= WORK TO COMPLETE =
Output the records that follow, keeping every line exactly as it is.

= DATASET CONTENT =

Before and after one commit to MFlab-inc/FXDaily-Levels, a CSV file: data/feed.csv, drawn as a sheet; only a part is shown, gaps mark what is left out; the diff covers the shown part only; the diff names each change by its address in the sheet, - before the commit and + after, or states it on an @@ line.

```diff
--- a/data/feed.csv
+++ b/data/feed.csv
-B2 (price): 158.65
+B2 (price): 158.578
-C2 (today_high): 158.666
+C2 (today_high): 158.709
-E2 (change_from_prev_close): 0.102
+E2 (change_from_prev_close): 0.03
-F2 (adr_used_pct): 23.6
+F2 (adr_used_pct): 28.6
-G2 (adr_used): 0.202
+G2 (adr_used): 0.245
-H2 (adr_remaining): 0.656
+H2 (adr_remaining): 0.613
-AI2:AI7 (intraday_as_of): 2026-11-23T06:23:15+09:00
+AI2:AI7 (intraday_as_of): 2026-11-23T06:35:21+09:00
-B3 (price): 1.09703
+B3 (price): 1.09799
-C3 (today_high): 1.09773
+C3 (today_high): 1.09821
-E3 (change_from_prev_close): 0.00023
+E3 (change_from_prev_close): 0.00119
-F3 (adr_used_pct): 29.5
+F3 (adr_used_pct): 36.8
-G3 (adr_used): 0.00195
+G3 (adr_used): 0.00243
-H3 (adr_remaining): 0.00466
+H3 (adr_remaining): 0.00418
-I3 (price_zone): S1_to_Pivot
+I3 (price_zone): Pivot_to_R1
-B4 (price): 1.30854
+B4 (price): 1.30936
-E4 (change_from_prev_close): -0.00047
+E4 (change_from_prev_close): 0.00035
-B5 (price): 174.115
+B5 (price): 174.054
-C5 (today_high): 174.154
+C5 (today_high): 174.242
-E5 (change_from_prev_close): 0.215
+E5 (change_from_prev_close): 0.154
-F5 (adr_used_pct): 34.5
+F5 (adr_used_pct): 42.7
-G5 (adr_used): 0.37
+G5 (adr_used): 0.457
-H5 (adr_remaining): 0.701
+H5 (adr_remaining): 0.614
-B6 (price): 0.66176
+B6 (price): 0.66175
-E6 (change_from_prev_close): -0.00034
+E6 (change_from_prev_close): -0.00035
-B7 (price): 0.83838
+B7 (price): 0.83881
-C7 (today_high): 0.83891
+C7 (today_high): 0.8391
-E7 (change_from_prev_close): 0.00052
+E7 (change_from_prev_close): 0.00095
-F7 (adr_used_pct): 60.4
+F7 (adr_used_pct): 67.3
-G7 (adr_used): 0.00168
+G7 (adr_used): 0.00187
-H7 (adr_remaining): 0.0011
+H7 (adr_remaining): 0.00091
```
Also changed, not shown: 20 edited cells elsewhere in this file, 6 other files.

= WRITTEN ANSWER =
Before and after one commit to MFlab-inc/FXDaily-Levels, a CSV file: data/feed.csv, drawn as a sheet; only a part is shown, gaps mark what is left out; the diff covers the shown part only; the diff names each change by its address in the sheet, - before the commit and + after, or states it on an @@ line.

```diff
--- a/data/feed.csv
+++ b/data/feed.csv
-B2 (price): 158.65
+B2 (price): 158.578
-C2 (today_high): 158.666
+C2 (today_high): 158.709
-E2 (change_from_prev_close): 0.102
+E2 (change_from_prev_close): 0.03
-F2 (adr_used_pct): 23.6
+F2 (adr_used_pct): 28.6
-G2 (adr_used): 0.202
+G2 (adr_used): 0.245
-H2 (adr_remaining): 0.656
+H2 (adr_remaining): 0.613
-AI2:AI7 (intraday_as_of): 2026-11-23T06:23:15+09:00
+AI2:AI7 (intraday_as_of): 2026-11-23T06:35:21+09:00
-B3 (price): 1.09703
+B3 (price): 1.09799
-C3 (today_high): 1.09773
+C3 (today_high): 1.09821
-E3 (change_from_prev_close): 0.00023
+E3 (change_from_prev_close): 0.00119
-F3 (adr_used_pct): 29.5
+F3 (adr_used_pct): 36.8
-G3 (adr_used): 0.00195
+G3 (adr_used): 0.00243
-H3 (adr_remaining): 0.00466
+H3 (adr_remaining): 0.00418
-I3 (price_zone): S1_to_Pivot
+I3 (price_zone): Pivot_to_R1
-B4 (price): 1.30854
+B4 (price): 1.30936
-E4 (change_from_prev_close): -0.00047
+E4 (change_from_prev_close): 0.00035
-B5 (price): 174.115
+B5 (price): 174.054
-C5 (today_high): 174.154
+C5 (today_high): 174.242
-E5 (change_from_prev_close): 0.215
+E5 (change_from_prev_close): 0.154
-F5 (adr_used_pct): 34.5
+F5 (adr_used_pct): 42.7
-G5 (adr_used): 0.37
+G5 (adr_used): 0.457
-H5 (adr_remaining): 0.701
+H5 (adr_remaining): 0.614
-B6 (price): 0.66176
+B6 (price): 0.66175
-E6 (change_from_prev_close): -0.00034
+E6 (change_from_prev_close): -0.00035
-B7 (price): 0.83838
+B7 (price): 0.83881
-C7 (today_high): 0.83891
+C7 (today_high): 0.8391
-E7 (change_from_prev_close): 0.00052
+E7 (change_from_prev_close): 0.00095
-F7 (adr_used_pct): 60.4
+F7 (adr_used_pct): 67.3
-G7 (adr_used): 0.00168
+G7 (adr_used): 0.00187
-H7 (adr_remaining): 0.0011
+H7 (adr_remaining): 0.00091
```
Also changed, not shown: 20 edited cells elsewhere in this file, 6 other files.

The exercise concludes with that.